Being a home-maker, as any home-based employment, can be isolating and lonely. One the one hand you need some time alone to get certain things done, but on the other hand, too much time alone can be suffocating. There aren’t many people to “work with” when mostly everyone is away all day at their paying job. So socializing becomes a frivolous activity which one could theoretically ‘deserve’ when our work is done. Which it never is.

4) No pay or benefits.

You don’t make any money being a home-maker. So, if your spouse is providing for your family, you don’t want to ask for more than you think you deserve for yourself; and what you think you deserve is linked to what you think you have provided; which when you get paid nothing, isn’t very much. So you might feel guilty buying new clothes, or getting a haircut, or even paying for a gym membership.

5) No free time.

You might have a gift or calling you really want to give the world and homemaking can really become all-consuming because there is such a lot to be done. It is hard to take seriously and set aside time for the thing you really want to contribute, especially if it also has no guaranteed pay-check – like writing. And taking time off is one of those benefits we may be afraid to ask for, because we don’t think we ‘deserve’ it. But then; if you take a paying job; somebody will still have to do all the homemaker stuff, and then you really won’t have time for anything else, EVER.

6) No job security.

If a homemaker is dependent on their spouse’s income, what happens if the partnership is ended? How will the homemaker survive financially then? This also puts tremendous pressure on the dependent spouse to maintain peace in the relationship and not ask for what they need in favor of what the provider needs in order to thrive and keep contributing.


This is a really complex problem and there is not one easy solution. Socially, part of the remedy must include a reasonable Universal Basic Income, Pension, Health Care, and Education. Another part of the remedy would be a serious commitment by society and governments to decrease income inequality so that our economic systems reflect human values instead of causing humans to contort their minds to reflect our current economic systems.

Personally, we can really open our eyes to what is happening here and creatively problem solve how we want to deal with it in our families, especially where it is not currently economically feasible for anyone to stay home full-time. We can attempt to appreciate and reward the homemakers in our families. Full-time homemakers can try to remember the value of their contributions and ask for what they need in order to thrive at the same time as they help others do the same. We can encourage others who are, against all social pressure, still doing the work of the homemaker; and we can acknowledge that the everyone needs a home; and that homes require homemakers.



Leave a Reply

Fill in your details below or click an icon to log in: Logo

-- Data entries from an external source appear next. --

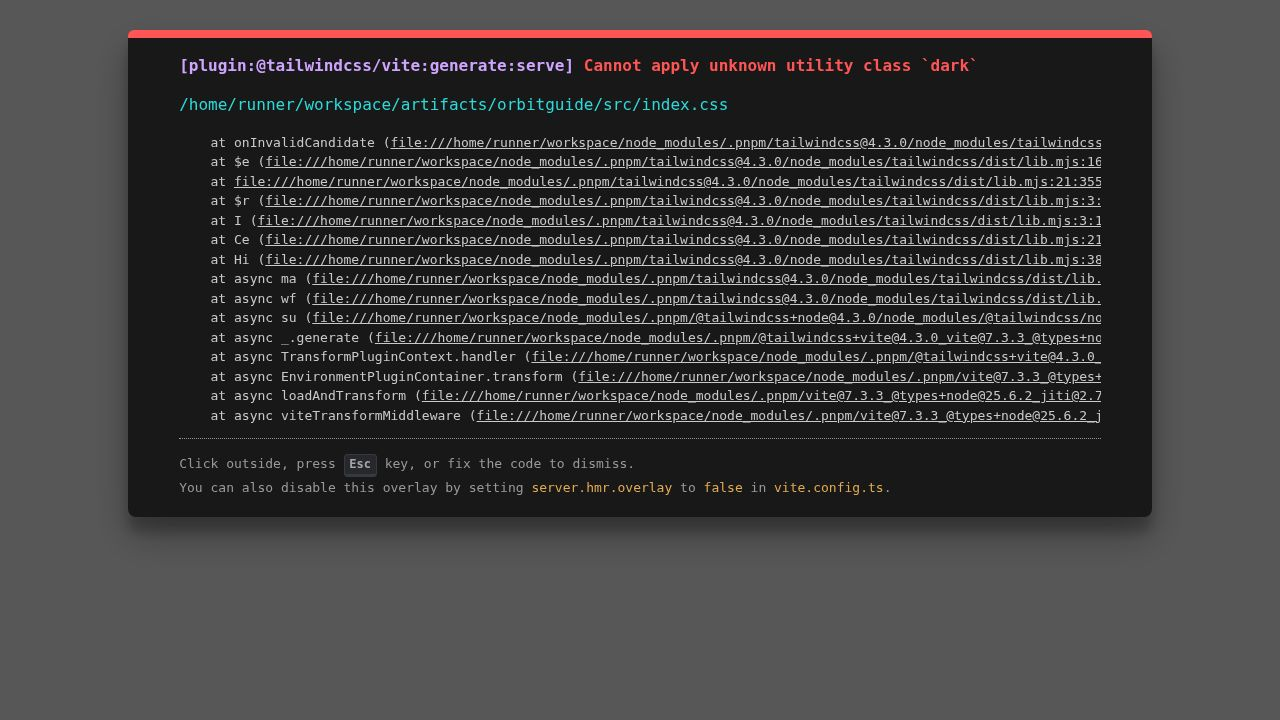
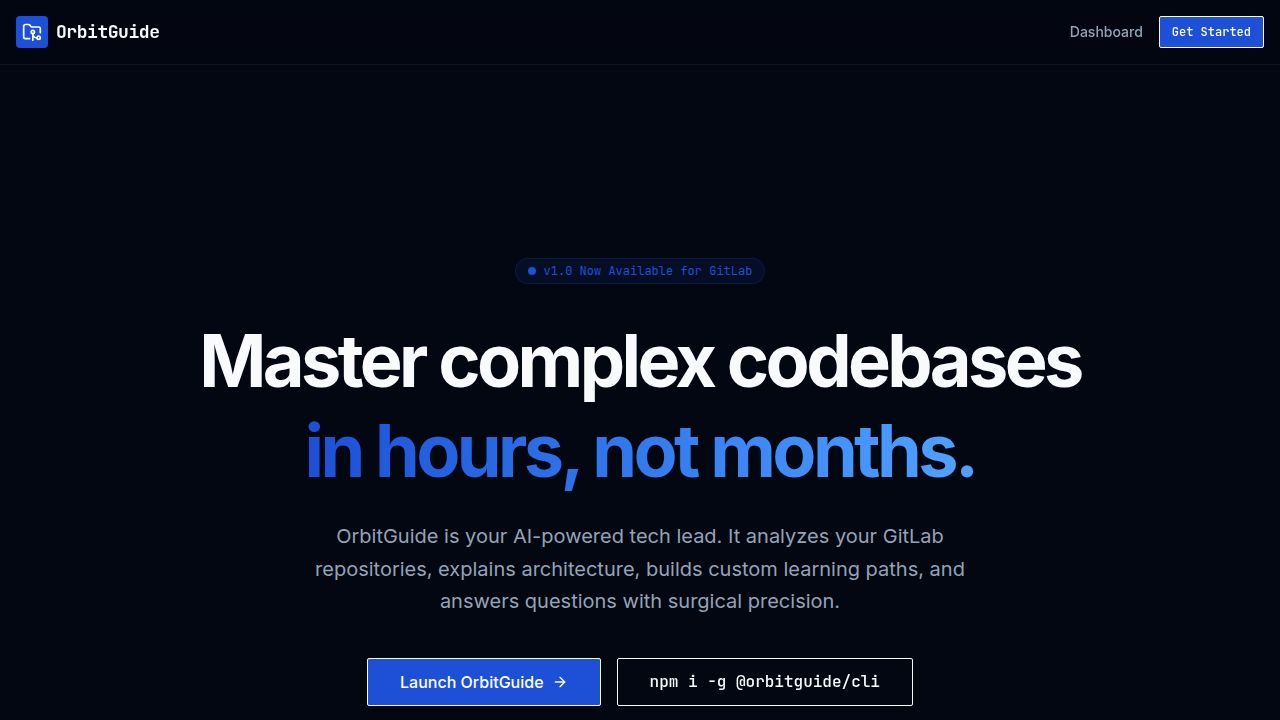
Integrate Groq AI services for improved response generation and speed
Update API server configuration to use Groq API endpoint and the llama-3.3-70b-versatile model, replacing OpenAI's gpt-4o-mini.

Replit-Commit-Author: Agent
Replit-Commit-Session-Id: aa147214-c844-4e0b-b5ed-8c1f03782a65
Replit-Commit-Checkpoint-Type: full_checkpoint
Replit-Commit-Event-Id: 7d70cc3a-911b-46a9-8821-c3c83870fe14
Replit-Commit-Screenshot-Url: https://storage.googleapis.com/screenshot-production-us-central1/a354a37a-d4d2-4fa8-90c1-813e104c12f9/aa147214-c844-4e0b-b5ed-8c1f03782a65/tcaQux1
Replit-Helium-Checkpoint-Created: true

diff --git a/artifacts/api-server/src/routes/repositories/index.ts b/artifacts/api-server/src/routes/repositories/index.ts
@@ -132,7 +132,7 @@ router.post("/repositories", async (req, res): Promise<void> => {
       const prompt = buildRepositoryAnalysisPrompt(project.name, fileTree, languages);
 
       const completion = await openai.chat.completions.create({
-        model: "gpt-4o-mini",
+        model: "llama-3.3-70b-versatile",
         max_tokens: 4096,
         messages: [{ role: "user", content: prompt }],
         response_format: { type: "json_object" },
@@ -327,7 +327,7 @@ router.post("/repositories/:id/chat", async (req, res): Promise<void> => {
   let fullResponse = "";
 
   const stream = await openai.chat.completions.create({
-    model: "gpt-4o-mini",
+    model: "llama-3.3-70b-versatile",
     max_tokens: 4096,
     messages: [{ role: "system", content: systemPrompt }, ...chatMessages],
     stream: true,
@@ -407,7 +407,7 @@ router.post("/repositories/:id/learning-path", async (req, res): Promise<void> =
   );
 
   const completion = await openai.chat.completions.create({
-    model: "gpt-4o-mini",
+    model: "llama-3.3-70b-versatile",
     max_tokens: 4096,
     messages: [{ role: "user", content: prompt }],
     response_format: { type: "json_object" },
@@ -471,7 +471,7 @@ router.get("/repositories/:id/health", async (req, res): Promise<void> => {
   );
 
   const completion = await openai.chat.completions.create({
-    model: "gpt-4o-mini",
+    model: "llama-3.3-70b-versatile",
     max_tokens: 3000,
     messages: [{ role: "user", content: prompt }],
     response_format: { type: "json_object" },
@@ -529,7 +529,7 @@ router.get("/repositories/:id/architecture", async (req, res): Promise<void> => 
   const prompt = buildArchitecturePrompt(repo.name, fileTree, repo.modules || [], repo.keyServices || []);
 
   const completion = await openai.chat.completions.create({
-    model: "gpt-4o-mini",
+    model: "llama-3.3-70b-versatile",
     max_tokens: 4096,
     messages: [{ role: "user", content: prompt }],
     response_format: { type: "json_object" },

diff --git a/artifacts/api-server/src/lib/openai.ts b/artifacts/api-server/src/lib/openai.ts
@@ -1,9 +1,10 @@
 import OpenAI from "openai";
 
-if (!process.env.OPENAI_API_KEY) {
-  throw new Error("OPENAI_API_KEY must be set.");
+if (!process.env.GROQ_API_KEY) {
+  throw new Error("GROQ_API_KEY must be set.");
 }
 
 export const openai = new OpenAI({
-  apiKey: process.env.OPENAI_API_KEY,
+  apiKey: process.env.GROQ_API_KEY,
+  baseURL: "https://api.groq.com/openai/v1",
 });

diff --git a/replit.md b/replit.md
@@ -11,7 +11,7 @@ AI-powered developer onboarding platform that helps new engineers understand lar
 - `pnpm --filter @workspace/api-spec run codegen` — regenerate API hooks and Zod schemas from the OpenAPI spec
 - `pnpm --filter @workspace/db run push` — push DB schema changes (dev only)
 - Required env: `DATABASE_URL` — Postgres connection string
-- Required env: `OPENAI_API_KEY` — OpenAI API key for AI features
+- Required env: `GROQ_API_KEY` — Groq API key for AI features (free at console.groq.com)
 - Required env: `GITLAB_TOKEN` — GitLab Personal Access Token (read_api, read_repository scopes)
 
 ## Stack
@@ -20,7 +20,7 @@ AI-powered developer onboarding platform that helps new engineers understand lar
 - Frontend: React + Vite + Tailwind CSS v4 + shadcn/ui + wouter
 - API: Express 5
 - DB: PostgreSQL + Drizzle ORM
-- AI: OpenAI GPT-4o-mini (chat completions, streaming SSE)
+- AI: Groq llama-3.3-70b-versatile (chat completions, streaming SSE) via OpenAI-compatible SDK
 - GitLab: GitLab REST API v4 (project fetch, file tree, languages)
 - Validation: Zod (`zod/v4`), `drizzle-zod`
 - API codegen: Orval (from OpenAPI spec)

You are commenting using your account. Log Out /  Change )

Twitter picture

You are commenting using your Twitter account. Log Out /  Change )

Facebook photo

You are commenting using your Facebook account. Log Out /  Change )

Connecting to %s

%d bloggers like this: